# Records to process
# # # # #
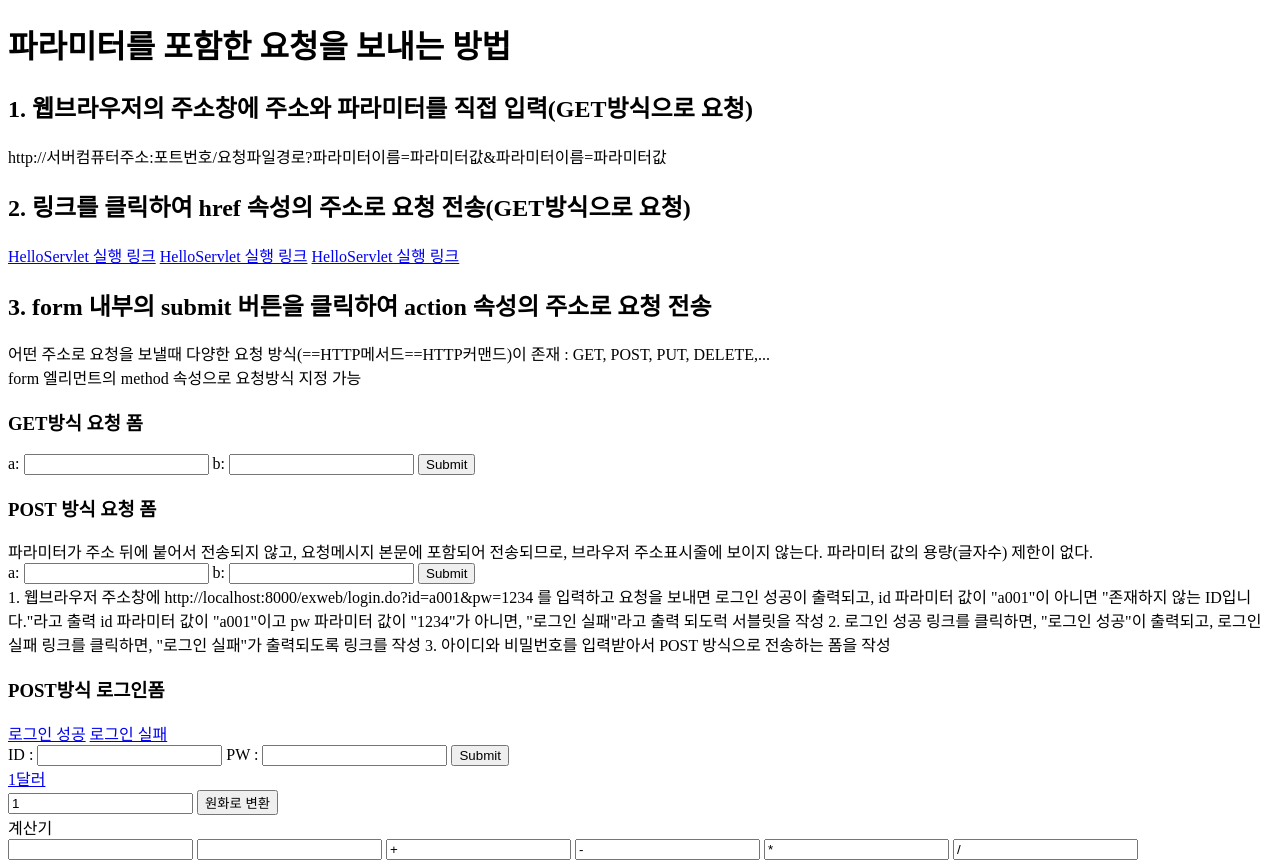
Repository: gywjd848/jeongblog
Page: workspace/exweb/WebContent/param.html
An editor plug-in stored every save of this project. The page is shown before and after the next save, followed by the edit.
The browser window is 1280 px wide. The pictures show the whole page.

Above is the page before, as saved 2020-05-15 07:49:28.

### workspace/exweb/WebContent/param.html
<!DOCTYPE html>
<html>
<head>
<meta charset="UTF-8">
<title>파라미터 테스트</title>
</head>
<body>
	<h1>파라미터를 포함한 요청을 보내는 방법</h1>
	<h2>1. 웹브라우저의 주소창에 주소와 파라미터를 직접 입력(GET방식으로 요청)</h2>
	<div>http://서버컴퓨터주소:포트번호/요청파일경로?파라미터이름=파라미터값&파라미터이름=파라미터값</div>
	<h2>2. 링크를 클릭하여 href 속성의 주소로 요청 전송(GET방식으로 요청)</h2>
	<div>
		<a href="http://localhost:8000/exweb/hello.do?a=hello&b=포로리">HelloServlet 실행 링크</a>
		<a href="/exweb/hello.do?a=hello&b=포로리">HelloServlet 실행 링크</a>
		<a href="hello.do?a=hello&b=포로리">HelloServlet 실행 링크</a>
	</div>
	<h2>3. form 내부의 submit 버튼을 클릭하여 action 속성의 주소로 요청 전송</h2>
	<div>어떤 주소로 요청을 보낼때  다양한 요청 방식(==HTTP메서드==HTTP커맨드)이 존재 : GET, POST, PUT, DELETE,...</div>
	<div>form 엘리먼트의 method 속성으로 요청방식 지정 가능</div>
	<h3>GET방식 요청 폼</h3>
	<form action="http://localhost:8000/exweb/hello.do" method="get">
		a: <input type="text" name="a"/>
		b: <input type="text" name="b"/>
		<input type="submit" />
	</form>
	<h3>POST 방식 요청 폼</h3>
	<div>파라미터가 주소 뒤에 붙어서 전송되지 않고,
		 요청메시지 본문에 포함되어 전송되므로,
		 브라우저 주소표시줄에 보이지 않는다.
		 파라미터 값의 용량(글자수) 제한이 없다.</div>
	<form action="http://localhost:8000/exweb/hello.do" method="post">
		a: <input type="text" name="a"/>
		b: <input type="text" name="b"/>
		<input type="submit" />
	</form>
	<div>
		1. 웹브라우저 주소창에
		http://localhost:8000/exweb/login.do?id=a001&pw=1234
		를 입력하고 요청을 보내면 로그인 성공이 출력되고,
		id 파라미터 값이 "a001"이 아니면 "존재하지 않는 ID입니다."라고 출력
		id 파라미터 값이 "a001"이고 pw 파라미터 값이 "1234"가 아니면,
		"로그인 실패"라고 출력 되도럭 서블릿을 작성
		2.
		로그인 성공 링크를 클릭하면, "로그인 성공"이 출력되고,
		로그인 실패 링크를 클릭하면, "로그인 실패"가 출력되도록 링크를 작성
		3.
		아이디와 비밀번호를 입력받아서 POST 방식으로 전송하는 폼을 작성
	</div>
	<h3>POST방식 로그인폼</h3>
	<div>
	<a href="http://localhost:8000/exweb/login.do?id=a001&pw=1234">로그인 성공</a>
	<a href="http://localhost:8000/exweb/login.do?id=a001&pw=1235">로그인 실패</a>
	</div>
	<form action="http://localhost:8000/exweb/login.do" method="post">
		ID : <input type="text" name="id" />
		PW : <input type="text" name="pw" />
		<input type="submit" />
	</form>
	<div>
	<a href="http://localhost:8000/exweb/exchange.do?dollar=1">1달러</a>
	</div>
	<form action="http://localhost:8000/exweb/exchange.do" method="get">
		<input type="text" name="dollar" value="1" />
		<input type="submit" value="원화로 변환"/>
	</form>
	<div>
	계산기
	</div>
	<form action="/exweb/cal.do" method="post">
		<input type="text" name="x"/>
		<input type="text" name="y"/>
		<element>
			<input type="select" value="+" />
			<input type="select" value="-" />
			<input type="select" value="*" />
			<input type="select" value="/" />
		</element>


	</form>
	</body>
</html>

After the next save:
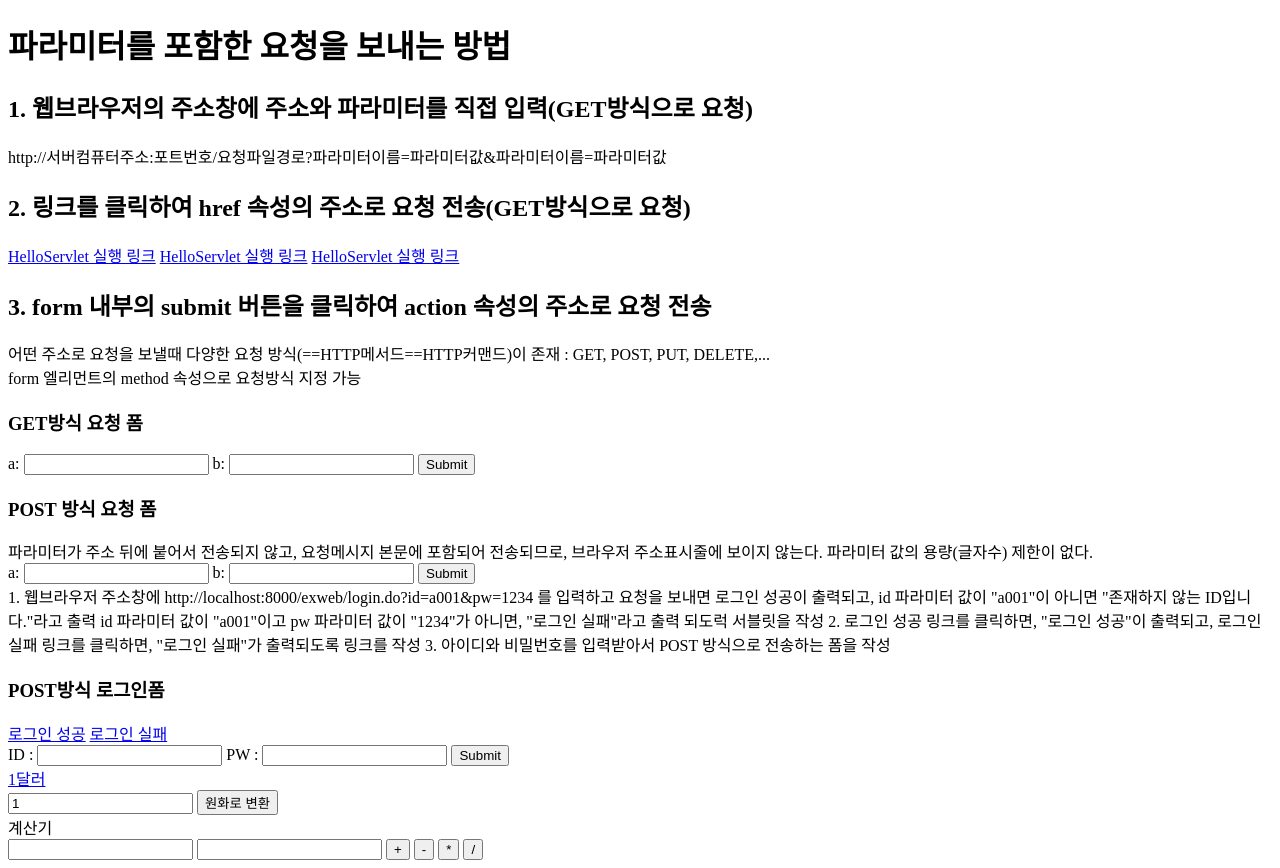
Saved 45 s later.
--- a/workspace/exweb/WebContent/param.html
+++ b/workspace/exweb/WebContent/param.html
@@ -70,10 +70,10 @@
 		<input type="text" name="x"/>
 		<input type="text" name="y"/>
 		<element>
-			<input type="select" value="+" />
-			<input type="select" value="-" />
-			<input type="select" value="*" />
-			<input type="select" value="/" />
+			<input type="submit" value="+" />
+			<input type="submit" value="-" />
+			<input type="submit" value="*" />
+			<input type="submit" value="/" />
 		</element>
# # # # #
# Exercise prompt
Could you copy all of the entries above exactly, without the pictures?

# Exercise answer
Repository: gywjd848/jeongblog
Page: workspace/exweb/WebContent/param.html
An editor plug-in stored every save of this project. The page is shown before and after the next save, followed by the edit.
The browser window is 1280 px wide. The pictures show the whole page.

Above is the page before, as saved 2020-05-15 07:49:28.

### workspace/exweb/WebContent/param.html
<!DOCTYPE html>
<html>
<head>
<meta charset="UTF-8">
<title>파라미터 테스트</title>
</head>
<body>
	<h1>파라미터를 포함한 요청을 보내는 방법</h1>
	<h2>1. 웹브라우저의 주소창에 주소와 파라미터를 직접 입력(GET방식으로 요청)</h2>
	<div>http://서버컴퓨터주소:포트번호/요청파일경로?파라미터이름=파라미터값&파라미터이름=파라미터값</div>
	<h2>2. 링크를 클릭하여 href 속성의 주소로 요청 전송(GET방식으로 요청)</h2>
	<div>
		<a href="http://localhost:8000/exweb/hello.do?a=hello&b=포로리">HelloServlet 실행 링크</a>
		<a href="/exweb/hello.do?a=hello&b=포로리">HelloServlet 실행 링크</a>
		<a href="hello.do?a=hello&b=포로리">HelloServlet 실행 링크</a>
	</div>
	<h2>3. form 내부의 submit 버튼을 클릭하여 action 속성의 주소로 요청 전송</h2>
	<div>어떤 주소로 요청을 보낼때  다양한 요청 방식(==HTTP메서드==HTTP커맨드)이 존재 : GET, POST, PUT, DELETE,...</div>
	<div>form 엘리먼트의 method 속성으로 요청방식 지정 가능</div>
	<h3>GET방식 요청 폼</h3>
	<form action="http://localhost:8000/exweb/hello.do" method="get">
		a: <input type="text" name="a"/>
		b: <input type="text" name="b"/>
		<input type="submit" />
	</form>
	<h3>POST 방식 요청 폼</h3>
	<div>파라미터가 주소 뒤에 붙어서 전송되지 않고,
		 요청메시지 본문에 포함되어 전송되므로,
		 브라우저 주소표시줄에 보이지 않는다.
		 파라미터 값의 용량(글자수) 제한이 없다.</div>
	<form action="http://localhost:8000/exweb/hello.do" method="post">
		a: <input type="text" name="a"/>
		b: <input type="text" name="b"/>
		<input type="submit" />
	</form>
	<div>
		1. 웹브라우저 주소창에
		http://localhost:8000/exweb/login.do?id=a001&pw=1234
		를 입력하고 요청을 보내면 로그인 성공이 출력되고,
		id 파라미터 값이 "a001"이 아니면 "존재하지 않는 ID입니다."라고 출력
		id 파라미터 값이 "a001"이고 pw 파라미터 값이 "1234"가 아니면,
		"로그인 실패"라고 출력 되도럭 서블릿을 작성
		2.
		로그인 성공 링크를 클릭하면, "로그인 성공"이 출력되고,
		로그인 실패 링크를 클릭하면, "로그인 실패"가 출력되도록 링크를 작성
		3.
		아이디와 비밀번호를 입력받아서 POST 방식으로 전송하는 폼을 작성
	</div>
	<h3>POST방식 로그인폼</h3>
	<div>
	<a href="http://localhost:8000/exweb/login.do?id=a001&pw=1234">로그인 성공</a>
	<a href="http://localhost:8000/exweb/login.do?id=a001&pw=1235">로그인 실패</a>
	</div>
	<form action="http://localhost:8000/exweb/login.do" method="post">
		ID : <input type="text" name="id" />
		PW : <input type="text" name="pw" />
		<input type="submit" />
	</form>
	<div>
	<a href="http://localhost:8000/exweb/exchange.do?dollar=1">1달러</a>
	</div>
	<form action="http://localhost:8000/exweb/exchange.do" method="get">
		<input type="text" name="dollar" value="1" />
		<input type="submit" value="원화로 변환"/>
	</form>
	<div>
	계산기
	</div>
	<form action="/exweb/cal.do" method="post">
		<input type="text" name="x"/>
		<input type="text" name="y"/>
		<element>
			<input type="select" value="+" />
			<input type="select" value="-" />
			<input type="select" value="*" />
			<input type="select" value="/" />
		</element>


	</form>
	</body>
</html>

After the next save:
Saved 45 s later.
--- a/workspace/exweb/WebContent/param.html
+++ b/workspace/exweb/WebContent/param.html
@@ -70,10 +70,10 @@
 		<input type="text" name="x"/>
 		<input type="text" name="y"/>
 		<element>
-			<input type="select" value="+" />
-			<input type="select" value="-" />
-			<input type="select" value="*" />
-			<input type="select" value="/" />
+			<input type="submit" value="+" />
+			<input type="submit" value="-" />
+			<input type="submit" value="*" />
+			<input type="submit" value="/" />
 		</element>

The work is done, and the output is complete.